On May 11 of that year, Mays and other members of Company B escorted Major Joseph W. Wham from Fort Grant to Fort Thomas in the Arizona Territory to deliver $28,345.10 in gold coins for the military payroll. Major Wham had been delivering payroll in this fashion for 12 years. The Buffalo Soldiers traveling with him had a combined 85 years of military service. Nevertheless, en route, the two-wagon convoy was attacked in what came to be known as the Wham Paymaster Robbery.

The first wagon had Wham, his assistant, and Private Hamilton Lewis of the Twenty-Fourth, who drove the mule team. It also held the gold coins weighing 250 pounds in an oak strongbox. Behind Wham’s wagon, the escort wagon carried eight members of the Twenty-Fourth Infantry along with two members of the Tenth Cavalry riding beside on horseback. As the group traveled the road toward Fort Thomas and Wham’s wagon crested the hill, Lewis noticed a large boulder pushed into the middle of the road. As the men of the Twenty-Fourth tried to move the boulder out of the road, a shot came from a fortified position 50 feet above. A volley of about 20 guns followed, according to Wham’s after-action report. For about 30 minutes the soldiers exchanged gunfire with the ambushers.

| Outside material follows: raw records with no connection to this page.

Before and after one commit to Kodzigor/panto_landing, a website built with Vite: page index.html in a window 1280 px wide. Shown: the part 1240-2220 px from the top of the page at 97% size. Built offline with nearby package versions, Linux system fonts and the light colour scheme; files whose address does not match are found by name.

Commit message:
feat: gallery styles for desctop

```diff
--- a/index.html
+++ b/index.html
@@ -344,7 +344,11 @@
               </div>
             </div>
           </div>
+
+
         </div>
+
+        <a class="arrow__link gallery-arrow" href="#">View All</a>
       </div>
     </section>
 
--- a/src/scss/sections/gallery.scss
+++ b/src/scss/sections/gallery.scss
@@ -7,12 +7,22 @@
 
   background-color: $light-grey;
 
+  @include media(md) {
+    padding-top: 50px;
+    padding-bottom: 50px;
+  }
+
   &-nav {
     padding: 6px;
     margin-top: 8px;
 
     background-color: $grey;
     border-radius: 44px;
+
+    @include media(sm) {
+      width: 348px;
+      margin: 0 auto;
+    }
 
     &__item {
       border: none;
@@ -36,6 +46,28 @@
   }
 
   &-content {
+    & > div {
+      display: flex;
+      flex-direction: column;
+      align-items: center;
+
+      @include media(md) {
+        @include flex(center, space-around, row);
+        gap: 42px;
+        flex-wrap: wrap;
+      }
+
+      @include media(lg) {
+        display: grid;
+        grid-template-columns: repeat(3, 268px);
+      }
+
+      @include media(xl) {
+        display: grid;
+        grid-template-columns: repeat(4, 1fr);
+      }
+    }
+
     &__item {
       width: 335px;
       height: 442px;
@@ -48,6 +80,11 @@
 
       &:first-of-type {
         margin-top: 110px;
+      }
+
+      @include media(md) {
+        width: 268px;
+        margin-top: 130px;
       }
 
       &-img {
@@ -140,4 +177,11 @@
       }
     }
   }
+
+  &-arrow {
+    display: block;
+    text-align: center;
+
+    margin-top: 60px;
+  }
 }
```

As casualties among the soldiers continued to mount, Corporal Mays took it upon himself to go for help. He knew that if help didn’t arrive that he and his comrades would not survive the assault. Mays crawled and ran more than two miles to the nearest ranch for help. By the time more soldiers arrived the bandits had taken the gold and fled. While most of the soldiers were wounded no members of the escort died during this confrontation.

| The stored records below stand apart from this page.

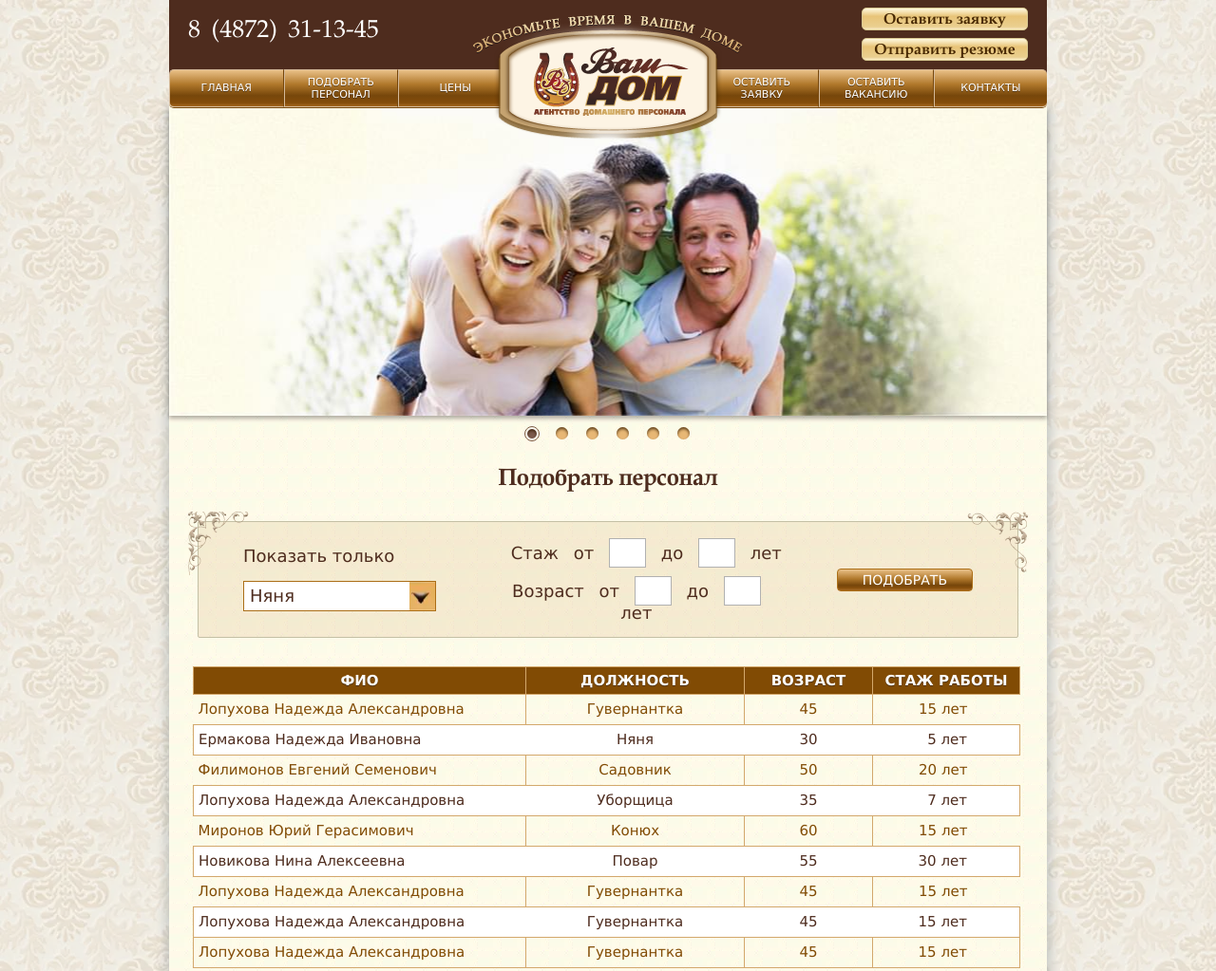
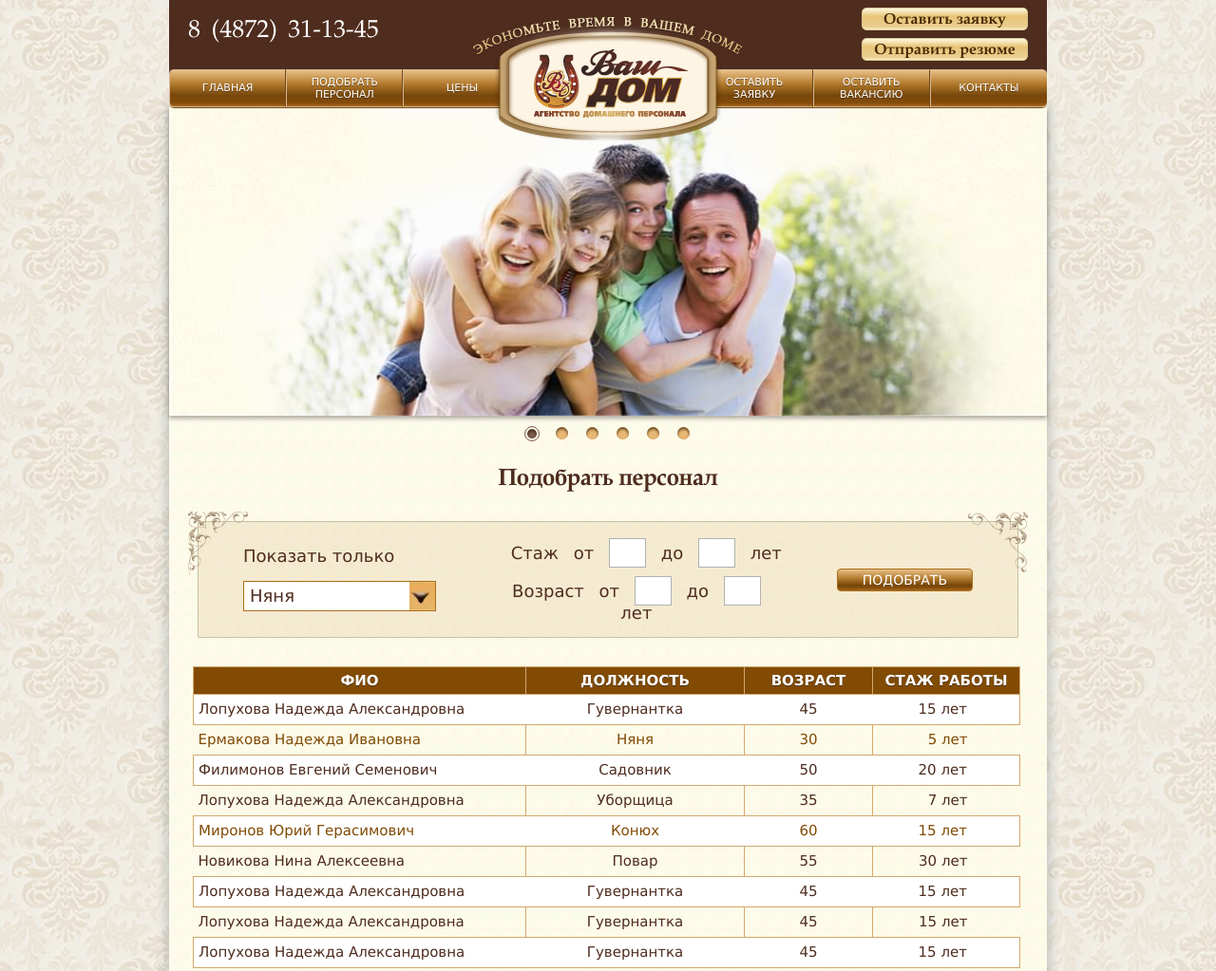
Before and after one commit to SerEro1992/your_house, a plain HTML site: page dist/staff.html in a window 1280 px wide. Shown: the top 1023 px of the page at 95% size. Drawn offline with Linux system fonts and the light colour scheme.

Commit message:
correct mistake

```diff
--- a/dist/css/style.css
+++ b/dist/css/style.css
@@ -124,32 +124,40 @@ h6 {
 
 .header__menu {
   position: absolute;
-  bottom: -10px;
+  top: 73px;
   left: 0;
   z-index: 1;
+  min-height: 40px;
   width: 100%;
-  min-height: 40px;
 }
 
 .header__nav {
+  display: flex;
+  justify-content: space-between;
   position: relative;
-}
-
-.nav_logo-img {
+  align-items: flex-start;
+}
+
+.nav__logo {
+  position: absolute;
+  top: -55px;
+  left: calc(50% - 142px);
+  z-index: 3;
+}
+
+.nav__logo-img {
   width: 284px;
   background-size: cover;
-  position: absolute;
-  bottom: -95%;
-  left: calc(50% - 142px);
-  z-index: 3;
-}
-
-.nav__list {
+}
+
+.nav__menu-left,
+.nav__menu-right {
   display: flex;
   flex-wrap: wrap;
   align-items: center;
   justify-content: start;
-  width: 100%;
+  width: 40%;
+  min-height: 40px;
   border-bottom: 1px solid #77470b;
   border-radius: 5px;
 }
@@ -157,10 +165,10 @@ h6 {
 .nav-list__item {
   background-image: linear-gradient(0deg, #a4671f 0%, #834c0b 10%, #77470b 30%, #b0782b 61%, #e9c087 100%);
   height: 40px;
+  width: 33.33%;
   text-transform: uppercase;
   border: 1px solid #d4b999;
   border-right: 1px solid #77470b;
-  flex: 1;
   padding: 0 10px;
   display: flex;
   align-items: center;
@@ -171,11 +179,6 @@ h6 {
 .nav-list__item:hover {
   background-color: #d7c074;
   background-image: linear-gradient(0deg, #faedc7 0%, #eacf8f 13%, #e8c478 63%, #fff9e0 100%);
-}
-
-.nav-list__item:first-child {
-  border-top-left-radius: 5px;
-  border-bottom-left-radius: 5px;
 }
 
 .nav-list__item:last-child {
@@ -199,6 +202,11 @@ h6 {
   width: 180px;
 }
 
+.nav__menu-left .nav-list__item:first-child {
+  border-top-left-radius: 5px;
+  border-bottom-left-radius: 5px;
+}
+
 .dropdown-list {
   width: 190px;
   background-color: #fcebc6;
@@ -206,7 +214,7 @@ h6 {
   border-top: none;
   position: absolute;
   top: 41px;
-  left: 120px;
+  left: 123px;
   z-index: 5;
   word-wrap: break-word;
   text-align: left;
@@ -514,7 +522,7 @@ h6 {
   gap: 19px;
   min-height: 30px;
   padding-top: 7px;
-  background-color: #fffae8;
+  background-color: #fff7e1;
 }
 
 .slider__button {
@@ -743,7 +751,7 @@ h6 {
   width: 925px;
   min-height: 400px;
   padding: 0px 24px;
-  padding-bottom: 55px;
+  padding-bottom: 105px;
 }
 
 .article h3 {
@@ -974,6 +982,7 @@ h6 {
 
 .table__wrapper {
   padding: 0 25px;
+  background-color: #fff7e1;
 }
 
 .personal__table {
@@ -1021,18 +1030,22 @@ h6 {
 }
 
 .personal__content:nth-child(2n) {
+  background-color: rgba(0, 0, 0, 0);
+}
+
+.personal__content:nth-child(2),
+.personal__content:nth-child(5) {
+  color: #814b04;
+}
+
+.personal__content:nth-child(2n+1) {
   background-color: #fff;
   border: 1px solid #d3a86c;
 }
 
-.personal__content:nth-child(2n+1) {
-  background-color: rgba(0, 0, 0, 0);
-  color: #814b04;
-}
-
-.personal__content:nth-child(2n+1) .personal__name,
-.personal__content:nth-child(2n+1) .personal__post,
-.personal__content:nth-child(2n+1) .personal__age {
+.personal__content:nth-child(2n) .personal__name,
+.personal__content:nth-child(2n) .personal__post,
+.personal__content:nth-child(2n) .personal__age {
   border-right: 1px solid #d3a86c;
 }
 
@@ -1046,7 +1059,7 @@ h6 {
 .personal__wrapper {
   max-width: 925px;
   min-height: 300px;
-  background-color: #fff6ea;
+  background-color: #fff7e1;
   padding: 40px 20px 0;
 }
 
@@ -1269,6 +1282,7 @@ h6 {
 
 .table__wrapper {
   padding: 0 25px;
+  background-color: #fff7e1;
 }
 
 .personal__table {
@@ -1316,18 +1330,22 @@ h6 {
 }
 
 .personal__content:nth-child(2n) {
+  background-color: rgba(0, 0, 0, 0);
+}
+
+.personal__content:nth-child(2),
+.personal__content:nth-child(5) {
+  color: #814b04;
+}
+
+.personal__content:nth-child(2n+1) {
   background-color: #fff;
   border: 1px solid #d3a86c;
 }
 
-.personal__content:nth-child(2n+1) {
-  background-color: rgba(0, 0, 0, 0);
-  color: #814b04;
-}
-
-.personal__content:nth-child(2n+1) .personal__name,
-.personal__content:nth-child(2n+1) .personal__post,
-.personal__content:nth-child(2n+1) .personal__age {
+.personal__content:nth-child(2n) .personal__name,
+.personal__content:nth-child(2n) .personal__post,
+.personal__content:nth-child(2n) .personal__age {
   border-right: 1px solid #d3a86c;
 }
 
@@ -1341,7 +1359,7 @@ h6 {
 .personal__wrapper {
   max-width: 925px;
   min-height: 300px;
-  background-color: #fff6ea;
+  background-color: #fff7e1;
   padding: 40px 20px 0;
 }
 
--- a/dist/staff.html
+++ b/dist/staff.html
@@ -4,7 +4,7 @@
 	<meta charset="UTF-8">
 	<meta http-equiv="X-UA-Compatible" content="IE=edge">
 	<meta name="viewport" content="width=device-width, initial-scale=1.0">
-	<link rel="stylesheet" href="css/style.min.css?_v=20231225150347">
+	<link rel="stylesheet" href="css/style.min.css?_v=20240116154329">
 	<title>Ваш дом - агенство домашнего персонала</title>
 </head>
   <body>
@@ -108,7 +108,7 @@
 
       <div class="header__menu">
   <nav class="header__nav">
-    <ul class="nav__list">
+    <ul class="nav__menu-left">
       <li class="nav-list__item">
         <a class="nav-list__link" href="index.html">главная </a>
       </li>
@@ -130,23 +130,23 @@
             <a class="dropdown-list__link" href="#">Отзывы</a>
           </li>
         </ul>
-
       </li>
 
       <li class="nav-list__item">
         <a class="nav-list__link" href="#">цены</a>
       </li>
+    </ul>
 
-      <li class="nav-list__item">
-        <a class="nav-list__link nav-list__link-logo" href="index.html">
-          <img
-            class="nav_logo-img"
-            width="284"
-            src="img/header/header-logo.png"
-            alt=""
-          />
-        </a>
-      </li>
+    <a class="nav__logo" href="index.html">
+      <img
+        class="nav__logo-img"
+        width="284"
+        src="img/header/header-logo.png"
+        alt="Логотип сайта"
+      />
+    </a>
+
+    <ul class="nav__menu-right">
       <li class="nav-list__item">
         <a class="nav-list__link" href="#">оставить заявку</a>
       </li>
@@ -352,7 +352,7 @@
 </section>
 
   <section class="article__personal">
-  <div class=" personal__wrapper">
+  <div class="personal__wrapper">
     <div class="personal__text">
       <p>
         Наличие в доме обслуживающего персонала - водителя, няни, гувернантки,
@@ -446,6 +446,6 @@
       </div>
     </div>
 
-    <script type="module" src="js/app.min.js?_v=20231225150347"></script>
+    <script type="module" src="js/app.min.js?_v=20240116154329"></script>
   </body>
 </html>
```
Also changed, not shown: dist/index.html (+14 -14 lines), dist/css/style.min.css.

In Wham’s report, he stressed the bravery and valor of the Black soldiers who were with him that day. He wrote, “I never witnessed better courage or better fighting than shown by these soldiers, on May 11, 1889.” A U.S. Marshal who investigated the robbery concurred. In his report, he wrote, “I am satisfied a braver or better defense could not have been made under like circumstances, and to have remained longer would have proven a useless sacrifice of life without a vestige of hope to succeed.”

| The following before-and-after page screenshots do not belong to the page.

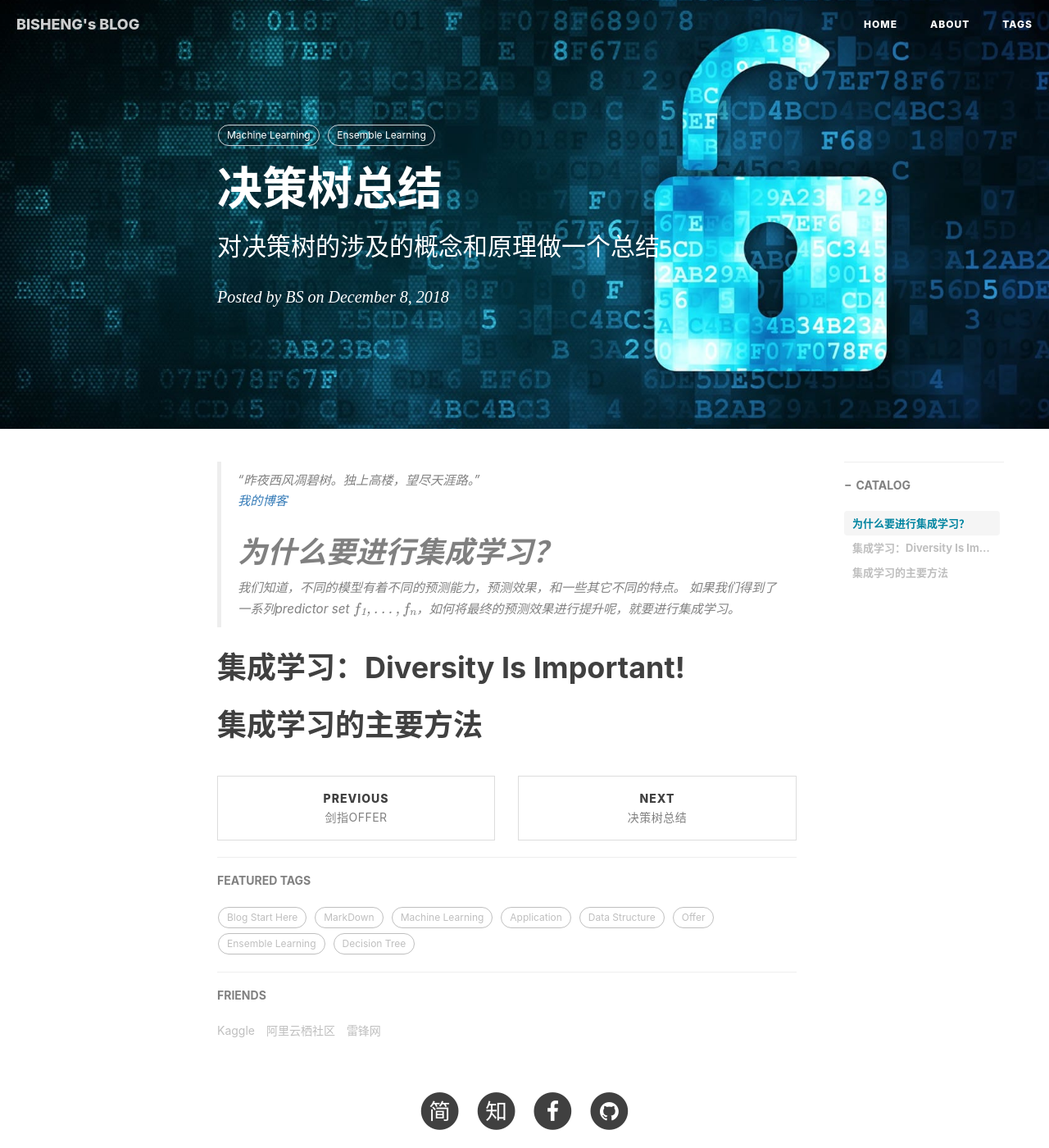
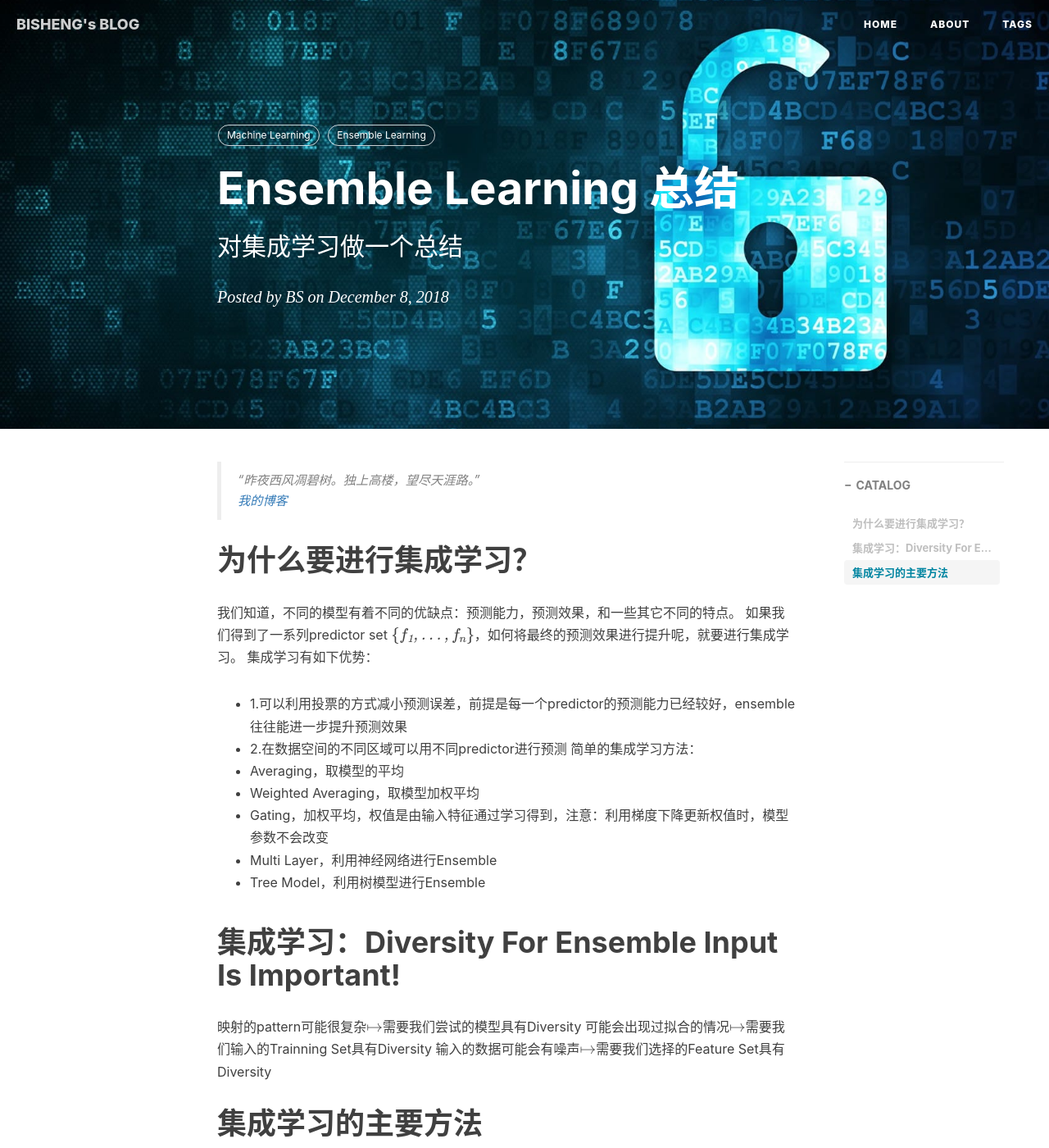
Before and after one commit to BishengSJTU/BishengSJTU.github.io, a Jekyll site: the page built from _posts/2018-12-08-Ensemble Learning总结.md, in a window 1280 px wide and 1400 px high. Shown: the whole window at 82% size. Built offline with Jekyll 4.4.1, drawn with Linux system fonts in a browser that asks for light colours; nearby versions of some CDN libraries; formulas are drawn with MathJax 3; comment, search, counter and statistics services are not loaded; some of the changed text lies outside the part shown.

Commit message:
2018-12-08

```diff
--- a/_posts/2018-12-08-Ensemble Learning总结.md
+++ b/_posts/2018-12-08-Ensemble Learning总结.md
@@ -1,7 +1,7 @@
 ---
 layout:     post
-title:      决策树总结
-subtitle:   对决策树的涉及的概念和原理做一个总结
+title:      Ensemble Learning 总结
+subtitle:   对集成学习做一个总结
 date:       2018-12-08
 author:     BS
 header-img: img/post-bg-hacker.jpg
@@ -11,18 +11,33 @@ tags:
     - Ensemble Learning
 ---
 
+
 > “昨夜西风凋碧树。独上高楼，望尽天涯路。”
 >
 > [我的博客](http://bishengsjtu.github.io)
 >
 >
+
 # 为什么要进行集成学习？
-我们知道，不同的模型有着不同的预测能力，预测效果，和一些其它不同的特点。
-如果我们得到了一系列predictor set $$\cal{f_1,...,f_n}$$，如何将最终的预测效果进行提升呢，就要进行集成学习。
+我们知道，不同的模型有着不同的优缺点：预测能力，预测效果，和一些其它不同的特点。
+如果我们得到了一系列predictor set $$\lbrace\cal{f_1,...,f_n}\rbrace$$，如何将最终的预测效果进行提升呢，就要进行集成学习。
+集成学习有如下优势：
+- 1.可以利用投票的方式减小预测误差，前提是每一个predictor的预测能力已经较好，ensemble往往能进一步提升预测效果
+- 2.在数据空间的不同区域可以用不同predictor进行预测
+简单的集成学习方法：
+- Averaging，取模型的平均
+- Weighted Averaging，取模型加权平均
+- Gating，加权平均，权值是由输入特征通过学习得到，注意：利用梯度下降更新权值时，模型参数不会改变
+- Multi Layer，利用神经网络进行Ensemble
+- Tree Model，利用树模型进行Ensemble
 
-# 集成学习：Diversity Is Important!
+# 集成学习：**Diversity For Ensemble Input Is Important!**
+映射的pattern可能很复杂$$\mapsto$$需要我们尝试的模型具有Diversity
+可能会出现过拟合的情况$$\mapsto$$需要我们输入的Trainning Set具有Diversity
+输入的数据可能会有噪声$$\mapsto$$需要我们选择的Feature Set具有Diversity
 
 # 集成学习的主要方法
+- Bagging(Bootstrap Aggregating)
 
 
 
```
Also changed, not shown: _posts/2018-12-08-决策树总结.md (+1 -1 lines).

Wham recommended Mays for the Medal of Honor in September 1889, which he was awarded on February 19, 1890. His citation read, “Gallantry in the fight between Paymaster Wham’s escort and robbers. Mays walked and crawled 2 miles to a ranch for help.”

Shortly after the robbery, several suspects were arrested. Although during their trial, some members of the escort including Major Wham and Corporal Mays testified and identified some of bandits, the jury found the defendants not guilty. No one was ever held accountable for the robbery, and the $28,345.10 was never recovered.

Corporal Mays served in the army until 1893 when he was given his discharge so he could return home to take care of his elderly parents. His discharge came with the condition that he pay his own travel costs. However, there is no evidence that Mays ever went to care for his parents. After his discharge he worked as a laborer in San Carlos, Arizona, close to Fort Grant. In 1922, he applied for a military pension; it was denied because he had not completed his enlistment when he was discharged in 1893. Mays died on May 2, 1925, in Phoenix, Arizona, at age 65. He was buried at Arizona State Hospital Cemetery in Phoenix.

For 76 years, Mays’s Arizona grave was marked only by a brick with a number etched on it. In 2001, an official Medal of Honor headstone was put in the marker’s place. And in 2009, the military reinterred Mays’s remains at Arlington National Cemetery, in Section 1, Grave 630-B.

Charles Young Buffalo Soldiers National Monument

Last updated: March 29, 2024